Covering over 20,000 square miles when it overflowed here about 14,500 years ago, its winding shoreline would have stretched from here to New Orleans if it were straightened out. This pass was deepened considerably when Lake Bonneville began to slow into Snake River. For a time, a torrent several times larger than the Amazon was discharged here. Finally, with a hotter, drier climate that slowly emerged about 8,000 years ago, Lake Bonneville gradually disappeared.

No 119

Erected October 2, 1950

Captain Jefferson Hunt, Soldier, Pioneer, Churchman

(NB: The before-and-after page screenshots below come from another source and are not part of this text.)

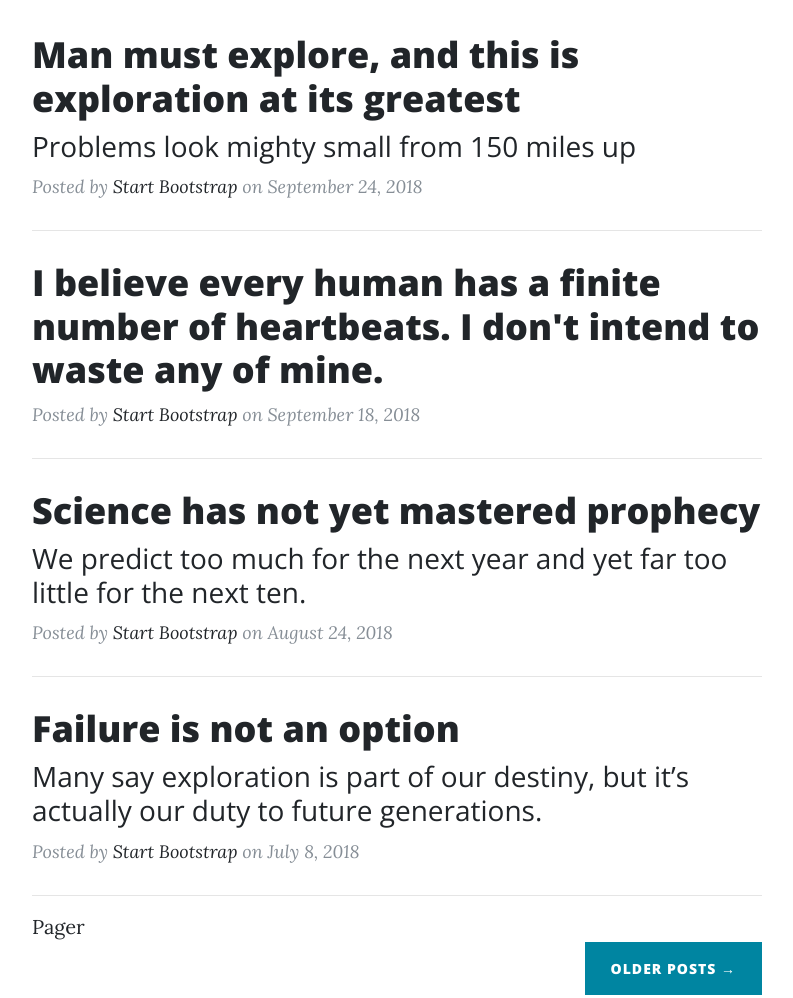
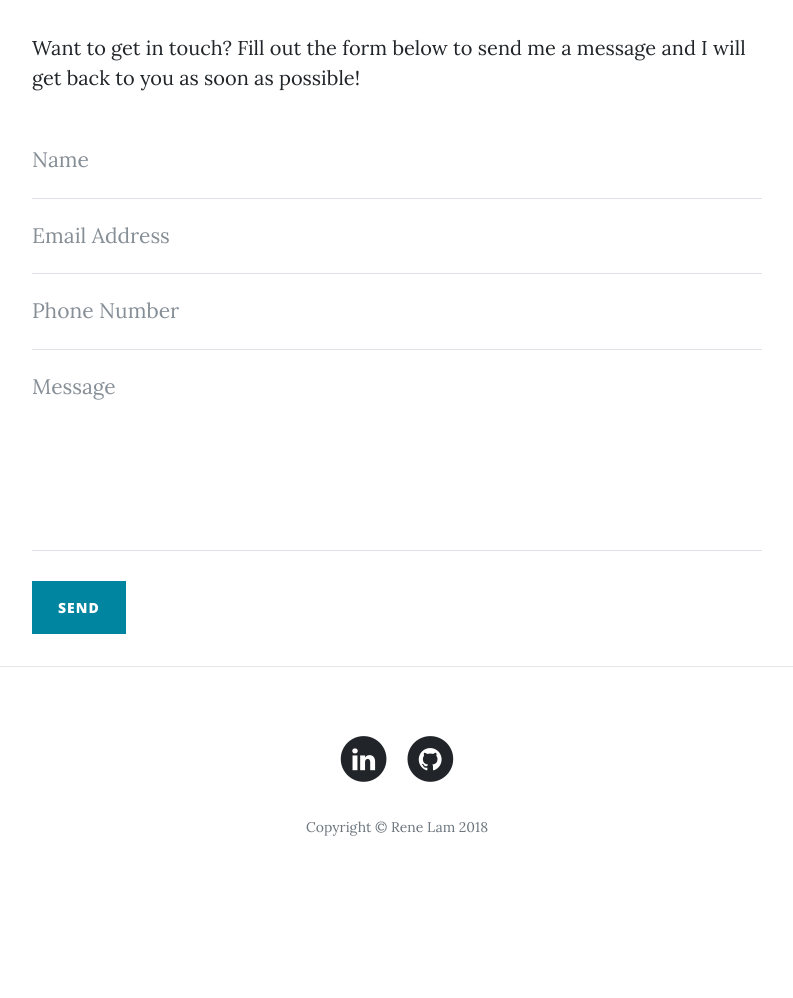
Before and after one commit to renelam1421/renelam1421, a website: page docs/contact.html in a window 1280 px wide. Shown: the part 579-1577 px from the top of the page, without its empty margins (243-1036 px from the left). After the commit the page ends 1482 px from the top, so only its background shows below. Drawn offline with nearby package versions, Linux system fonts and the light colour scheme.

Commit message:
Final submission

```diff
--- a/docs/contact.html
+++ b/docs/contact.html
@@ -55,14 +55,14 @@
       </div>
     </nav>
 <!-- Page Header -->
-<header class="masthead" style="background-image: url('img/home-bg.jpg')">
+<header class="masthead" style="background-image: url('img/contact-bg.jpg')">
   <div class="overlay"></div>
   <div class="container">
     <div class="row">
       <div class="col-lg-8 col-md-10 mx-auto">
-        <div class="site-heading">
-          <h1>Rene Lam</h1>
-          <span class="subheading">Welcome to my webpage!</span>
+        <div class="page-heading">
+          <h1>Contact Me</h1>
+          <span class="subheading">Have questions? I have answers.</span>
         </div>
       </div>
     </div>
@@ -73,64 +73,45 @@
 <div class="container">
   <div class="row">
     <div class="col-lg-8 col-md-10 mx-auto">
-      <div class="post-preview">
-        <a href="post.html">
-          <h2 class="post-title">
-            Man must explore, and this is exploration at its greatest
-          </h2>
-          <h3 class="post-subtitle">
-            Problems look mighty small from 150 miles up
-          </h3>
-        </a>
-        <p class="post-meta">Posted by
-          <a href="#">Start Bootstrap</a>
-          on September 24, 2018</p>
-      </div>
-      <hr>
-      <div class="post-preview">
-        <a href="post.html">
-          <h2 class="post-title">
-            I believe every human has a finite number of heartbeats. I don't intend to waste any of mine.
-          </h2>
-        </a>
-        <p class="post-meta">Posted by
-          <a href="#">Start Bootstrap</a>
-          on September 18, 2018</p>
-      </div>
-      <hr>
-      <div class="post-preview">
-        <a href="post.html">
-          <h2 class="post-title">
-            Science has not yet mastered prophecy
-          </h2>
-          <h3 class="post-subtitle">
-            We predict too much for the next year and yet far too little for the next ten.
-          </h3>
-        </a>
-        <p class="post-meta">Posted by
-          <a href="#">Start Bootstrap</a>
-          on August 24, 2018</p>
-      </div>
-      <hr>
-      <div class="post-preview">
-        <a href="post.html">
-          <h2 class="post-title">
-            Failure is not an option
-          </h2>
-          <h3 class="post-subtitle">
-            Many say exploration is part of our destiny, but it’s actually our duty to future generations.
-          </h3>
-        </a>
-        <p class="post-meta">Posted by
-          <a href="#">Start Bootstrap</a>
-          on July 8, 2018</p>
-      </div>
-      <hr>
-
-       Pager
-      <div class="clearfix">
-        <a class="btn btn-primary float-right" href="#">Older Posts &rarr;</a>
-      </div>
+      <p>Want to get in touch? Fill out the form below to send me a message and I will get back to you as soon as possible!</p>
+      <!-- Contact Form - Enter your email address on line 19 of the mail/contact_me.php file to make this form work. -->
+      <!-- WARNING: Some web hosts do not allow emails to be sent through forms to common mail hosts like Gmail or Yahoo. It's recommended that you use a private domain email address! -->
+      <!-- To use the contact form, your site must be on a live web host with PHP! The form will not work locally! -->
+      <form name="sentMessage" id="contactForm" novalidate>
+        <div class="control-group">
+          <div class="form-group floating-label-form-group controls">
+            <label>Name</label>
+            <input type="text" class="form-control" placeholder="Name" id="name" required data-validation-required-message="Please enter your name.">
+            <p class="help-block text-danger"></p>
+          </div>
+        </div>
+        <div class="control-group">
+          <div class="form-group floating-label-form-group controls">
+            <label>Email Address</label>
+            <input type="email" class="form-control" placeholder="Email Address" id="email" required data-validation-required-message="Please enter your email address.">
+            <p class="help-block text-danger"></p>
+          </div>
+        </div>
+        <div class="control-group">
+          <div class="form-group col-xs-12 floating-label-form-group controls">
+            <label>Phone Number</label>
+            <input type="tel" class="form-control" placeholder="Phone Number" id="phone" required data-validation-required-message="Please enter your phone number.">
+            <p class="help-block text-danger"></p>
+          </div>
+        </div>
+        <div class="control-group">
+          <div class="form-group floating-label-form-group controls">
+            <label>Message</label>
+            <textarea rows="5" class="form-control" placeholder="Message" id="message" required data-validation-required-message="Please enter a message."></textarea>
+            <p class="help-block text-danger"></p>
+          </div>
+        </div>
+        <br>
+        <div id="success"></div>
+        <div class="form-group">
+          <button type="submit" class="btn btn-primary" id="sendMessageButton">Send</button>
+        </div>
+      </form>
     </div>
   </div>
 </div>
```
Also changed, not shown: docs/about.html (+7 -60 lines), docs/posts.html (+47 -64 lines), docs/projects.html (+7 -61 lines), 2 other files.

Charles Jefferson Hunt served in the Mormon Battalion as captain of Company “A” and as assistant executive officer, in its historic march from Council Bluffs, Iowa to San Diego, California, 1846-47. His service won the commendation of all who served with him.

Under appointment by President Brigham Young in 1851, Captain Hunt was guide for the pioneers to San Bernardino, California. His pioneering service included also Provo, Parowan, and Huntsville (which bears hus name), in Utah, and Oxford, Idaho.

A convert to the church of Jesus Christ of Latter-Day Saints he was loyal, obedient, and faithful to the end.

Erected by descendents of Captain Hunt and the Utah Pioneer Trails and Landmarks Association.

Other articles: UT Hwy 30 90000
Full Size ImageWelcome to Wyoming!  

Into Wyoming; only one state away from home!
  Sunday, October 22nd.

Rock Creek, Wyoming, to Golden, Colorado.

  [Previous Page] [Next Page]

Go to page: [1800s] [1900s] [1910s] [1920s] [1930s] [1940s] [1950s] [1960s] [1970s] [1980s] [1990] [1991] [1993] [1994] [1995] [1996] [1997] [1998] [1999] [2000] [2001] [2002] [2003] [2004] [2005] [2006] [2007] [2008] [2008-2] [2008-3] [2009] [2010-04] [2010-06] [2010-07] [2010-08] [2010-09] [2010s] [2011] [2012] [2013] [2014] [2015] [2016] [2017-02] [2017-03] [2017-04] [2017-05] [2017-06] [2017-07] [2017-08] [2017-09] [2017-10] [2017-11] [2017-12] [2018-03] [2018-04] [2018-05] [2018-06] [2018-07] [2018-08] [2018-09] [2019] [A]

If you have a question or a comment you may write to me at: tas4@schweich.com I sometimes post interesting questions in my FAQ, but I never disclose your full name or address.  


[Home Page] [Site Map]

Date and time this article was prepared: 9/12/2019 12:23:56 PM